The North Face Vario 33
I purchased this tent because my girlfriend at the…
Design: 1 season tent that will work for 3+
Ease of Setup: A child could do it in 2 min
Weight: under 4 lbs
Price Paid: $350
I purchased this tent because my girlfriend at the time and I became dog owners and needed a tent that would hold us, our dog and survive 3+ season camping in the Canadian Rockies. We used it a few times in perfect weather while backpacking and were in general very happy with the ease of set up, the taut walls and the living space. Our dog (a hyperactive husky cross) was even OK with it.
Coincidentally I needed a tent for a 5-day summer mountaineering trip to the remote Brazeau Icefield in Jasper National Park and considering my only other tent is a heavy winter bombshelter, I elected to bring the Vario and hope for nice weather...what a nice thought.
Our first day was pleasant as we followed the discontinuous games trails and flood plains leading to the icefield. As we set up our camp on an exposed ridge next to the snout of the glacier at about 9500 feet it started to snow lightly. For 2 days it snowed and as Mike and I sat in our little "1 season" tent while the maelstrom erupted outside we were surprisingly dry and very comfortable, stable and quiet while guyed down the tent performed wonderfully.

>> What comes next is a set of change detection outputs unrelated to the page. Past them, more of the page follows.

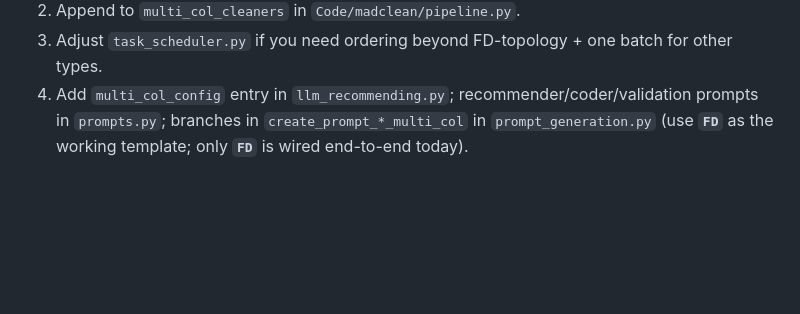
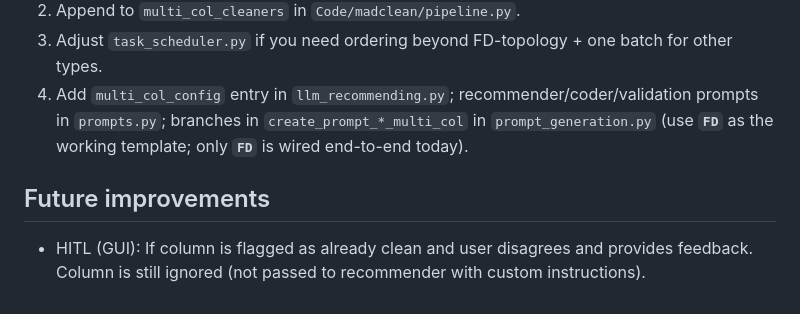
Before and after one commit to williammgb/madclean-v2, a Markdown page: README.md, the part around the change. Rendered like a GitHub page; blank space fills up the shorter version.

```diff
--- a/README.md
+++ b/README.md
@@ -126,3 +126,6 @@ Executing LLM-generated code should only be done with **trusted models and envir
 2. Append to `multi_col_cleaners` in `Code/madclean/pipeline.py`.
 3. Adjust `task_scheduler.py` if you need ordering beyond FD-topology + one batch for other types.
 4. Add `multi_col_config` entry in `llm_recommending.py`; recommender/coder/validation prompts in `prompts.py`; branches in `create_prompt_*_multi_col` in `prompt_generation.py` (use **`FD`** as the working template; only **`FD`** is wired end-to-end today).
+
+## Future improvements
+- HITL (GUI): If column is flagged as already clean and user disagrees and provides feedback. Column is still ignored (not passed to recommender with custom instructions).
```
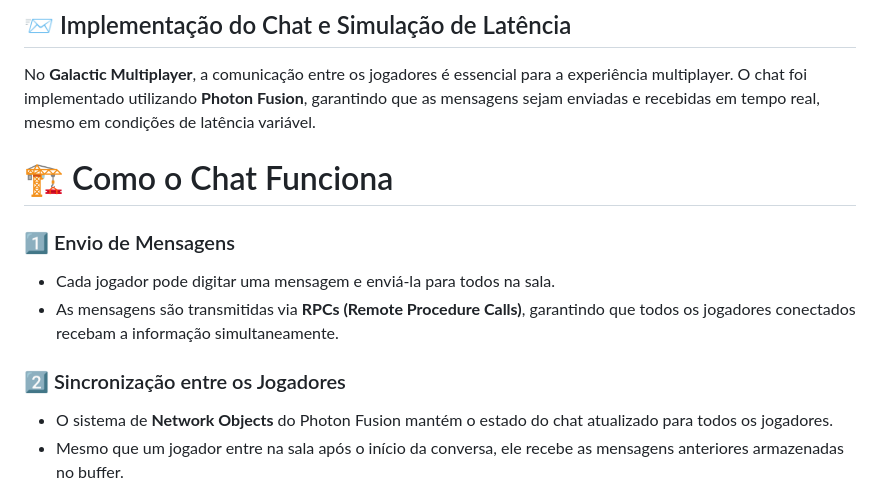
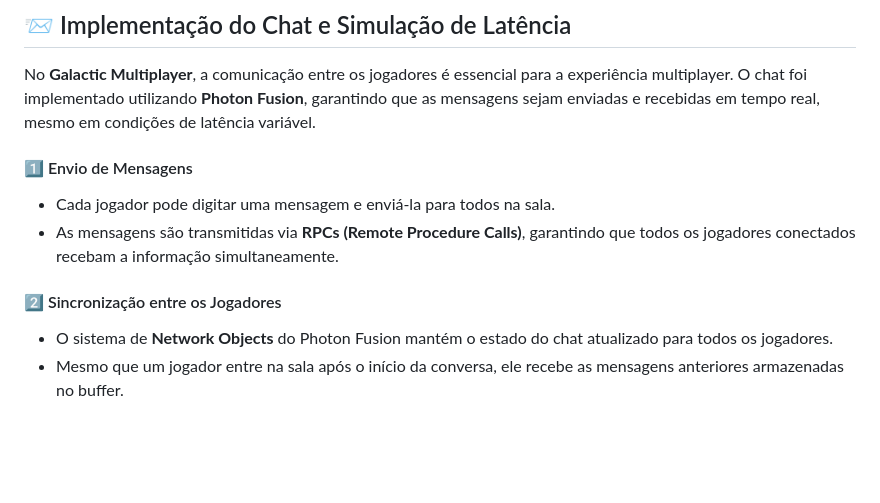
Before and after one commit to Adalberto15F/galactic-multiplayer, a Markdown page: README.md, the part around one of its changes. Rendered like a GitHub page; blank space fills up the shorter version.

Commit message:
adicionando readme no doc

```diff
--- a/README.md
+++ b/README.md
@@ -26,14 +26,11 @@ O jogo utiliza **RPCs (Remote Procedure Calls)** e sincronização de estado par
 
 No **Galactic Multiplayer**, a comunicação entre os jogadores é essencial para a experiência multiplayer. O chat foi implementado utilizando **Photon Fusion**, garantindo que as mensagens sejam enviadas e recebidas em tempo real, mesmo em condições de latência variável.
 
-
-# 🏗️ Como o Chat Funciona
-
-### 1️⃣ Envio de Mensagens
+#### 1️⃣ Envio de Mensagens
 - Cada jogador pode digitar uma mensagem e enviá-la para todos na sala.
 - As mensagens são transmitidas via **RPCs (Remote Procedure Calls)**, garantindo que todos os jogadores conectados recebam a informação simultaneamente.
 
-### 2️⃣ Sincronização entre os Jogadores
+#### 2️⃣ Sincronização entre os Jogadores
 - O sistema de **Network Objects** do Photon Fusion mantém o estado do chat atualizado para todos os jogadores.
 - Mesmo que um jogador entre na sala após o início da conversa, ele recebe as mensagens anteriores armazenadas no buffer.
 
```
Also changed, not shown: other parts of README.md (+0 -1 lines).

During dinner the first night (cooked in the vestibule) the other two members of our team were suffering in the latest BD single wall bivy tent so we invited them in for a round of cards, enormous talk and scotch tasting. This theme continued for the next days! 4 in a tent made for 3, sitting round very comfy like.
We left the Brazeau with nothing but fond memories of hanging out in the Vario yukking it up, eating and drinking.
Buy this thing.
TNF says 3 person, but this is REALLY a 2 person tent…
Design: three season, free standing except vestibule
Ease of Setup: great - exterior poles with simple clips
Weight: 5 pounds actual weight
Price Paid: $339
TNF says 3 person, but this is REALLY a 2 person tent with room for gear. At 5 pounds (measured weight) it's still light and surprisingly sturdy in the wind (if you guy it out properly). The cross-pole at the top forms 'eaves' so you can leave the tops of both doors open even in pouring rain - VERY COOL feature. With two side doors and vestibules, it's a hybrid between a single-walltent (on the ends) and a classic double-wall tent (most of the roof and both sides). The eaves cause the vestibule to have limited headroom, but there's room for a cannister stove if you're careful.
In hot weather, being able to completely roll back both sides while still having bug screens and shade from the eaves is fabulous. In blowing snow (or dust, as I just found out) the lack of a fabric cover for the screen portions can let spindrift in - a common problem with today's 3 season tents.
So far I've only used it on snow and in the desert, but with all the roof vents I can't imagine condensation will be any problem at all.